The greatest threat to native plants, and the ecosystems they support, is habitat loss. The second is competition and displacement, and further habitat loss, from invasive species, whether they be insects, infectious organisms, or other plants. Roughly half of invasive plant species were deliberately introduced, through agriculture, for civil engineering purposes such as erosion control, and for horticultural purposes.
Some plants native to the region, like Britton’s violet (Viola brittoniana), are now rare in their natural habitats but thrive when brought into cultivation in the metropolitan area. Some non-native cultivated plants, such as Japanese barberry (Berberis thunbergii), can escape from cultivated landscapes and overrun natural areas, where they thrive and spread, crowding out more fragile plants.
Choices we make as gardeners affect the future of regional and local biodiversity. I've chosen to gradually transform the dust bowl that was our backyard when we moved into our home in the Spring of 2005:

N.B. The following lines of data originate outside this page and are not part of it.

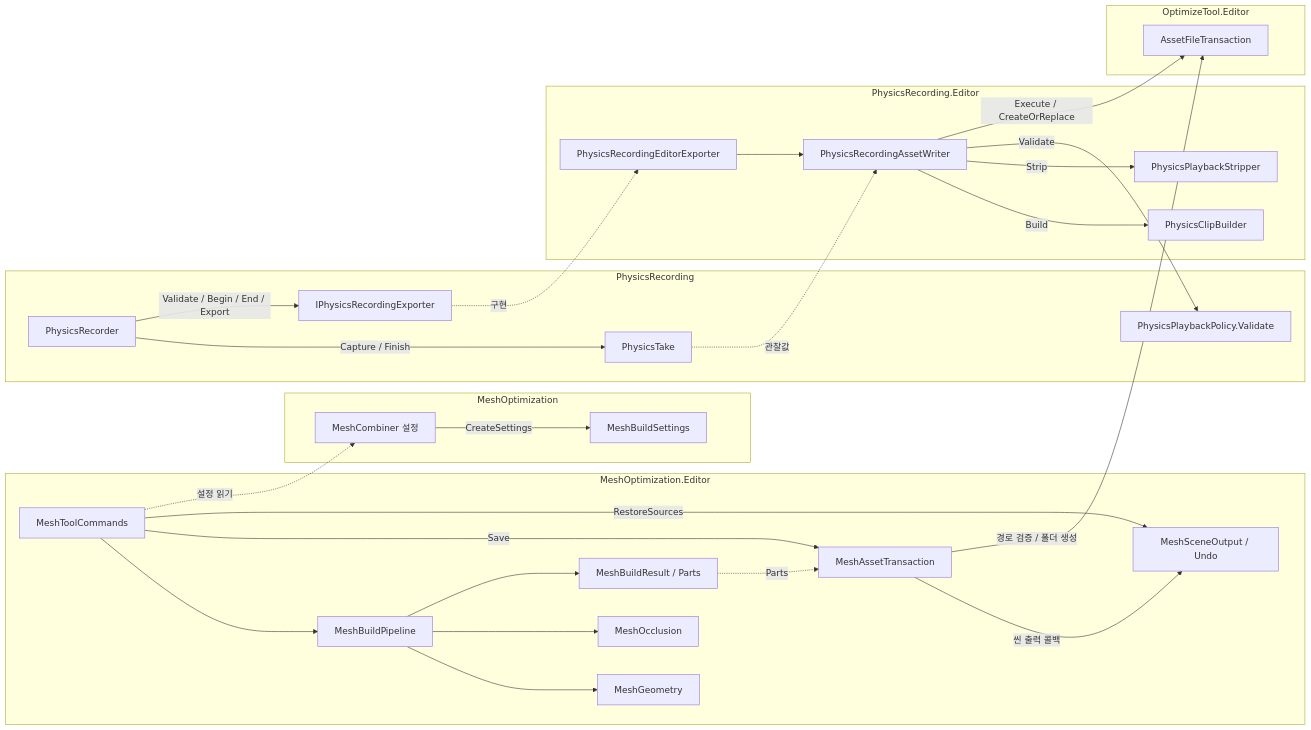
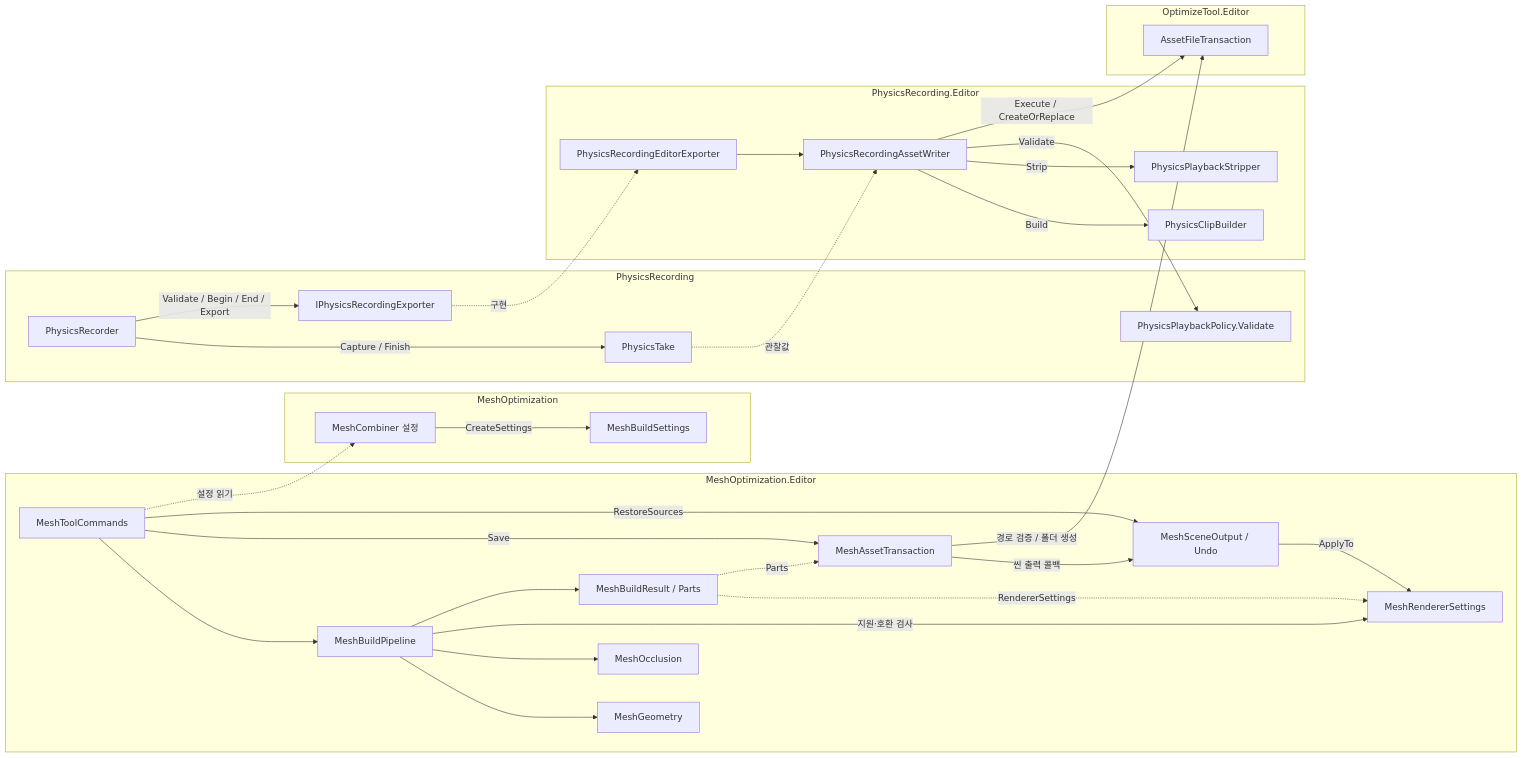
Before and after one commit to youwonsock/tool-unity-editor: the diagram in ToyProject/Assets/_OptimizeTool/Docs/TechnicalNotes.md, drawn with Mermaid. The commit also changed other lines of this file and 2 other files, not shown here.

Commit message:
TechnicalNotes 클래스 표와 구조도에 MeshRendererSettings·MeshGeometry·MeshOcclusion을 넣고 PNG를 다시 렌더링함

````diff
--- a/ToyProject/Assets/_OptimizeTool/Docs/TechnicalNotes.md
+++ b/ToyProject/Assets/_OptimizeTool/Docs/TechnicalNotes.md
@@ -43,35 +43,38 @@
 ```mermaid
 flowchart LR
     subgraph Mesh[MeshOptimization]
         Combiner[MeshCombiner 설정] -->|CreateSettings| Settings[MeshBuildSettings]
     end
     subgraph MeshEditor[MeshOptimization.Editor]
         Commands[MeshToolCommands] --> Pipeline[MeshBuildPipeline]
         Pipeline --> Geometry[MeshGeometry]
         Pipeline --> Occlusion[MeshOcclusion]
+        Pipeline -->|지원·호환 검사| RendererSettings[MeshRendererSettings]
         Pipeline --> Result[MeshBuildResult / Parts]
+        Result -. RendererSettings .-> RendererSettings
         Commands -->|Save| MeshSave[MeshAssetTransaction]
         Result -. Parts .-> MeshSave
         MeshSave -->|씬 출력 콜백| Scene[MeshSceneOutput / Undo]
         Commands -->|RestoreSources| Scene
+        Scene -->|ApplyTo| RendererSettings
     end
     subgraph Physics[PhysicsRecording]
         Recorder[PhysicsRecorder] -->|Capture / Finish| Take[PhysicsTake]
         Recorder -->|Validate / Begin / End / Export| Port[IPhysicsRecordingExporter]
         Policy[PhysicsPlaybackPolicy.Validate]
     end
     subgraph PhysicsEditor[PhysicsRecording.Editor]
         Exporter[PhysicsRecordingEditorExporter] --> Writer[PhysicsRecordingAssetWriter]
         Writer -->|Build| ClipBuilder[PhysicsClipBuilder]
         Writer -->|Strip| Stripper[PhysicsPlaybackStripper]
     end
     subgraph Shared[OptimizeTool.Editor]
         FileTx[AssetFileTransaction]
     end
     Commands -. 설정 읽기 .-> Combiner
     Port -. 구현 .-> Exporter
     Take -. 관찰값 .-> Writer
     Writer -->|Validate| Policy
     Writer -->|Execute / CreateOrReplace| FileTx
     MeshSave -->|경로 검증 / 폴더 생성| FileTx
 ```
````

Backyard, view away from garage

into a native plant garden:

After transplant
Wildflowers near the Gardener's Nook
Native Shrubs and Wildflowers

I've been rewarded with visits from dozens of other natives: bees and other pollinators, birds, even raccoons and opposums. (I still long for some native reptiles!) Although our local biodiversity is threatened, it is far from lost. If only we create a home for it, it can still find us.

The place name "Flatbush" originates with the old Dutch "vlacke bos": the wooded plain. As I continue the transformation of this garden - this guided succession from dusty, barren wasteland to a small patch of forest - I am reconnecting with the genius loci, the spirit of the place. In this process, my spirit also finds a place, a home, in the woods I recreate.


Press Release

Brooklyn, NY — Brooklyn Botanic Garden (BBG) announces findings from the most comprehensive study of plant biodiversity ever undertaken in the metropolitan New York area.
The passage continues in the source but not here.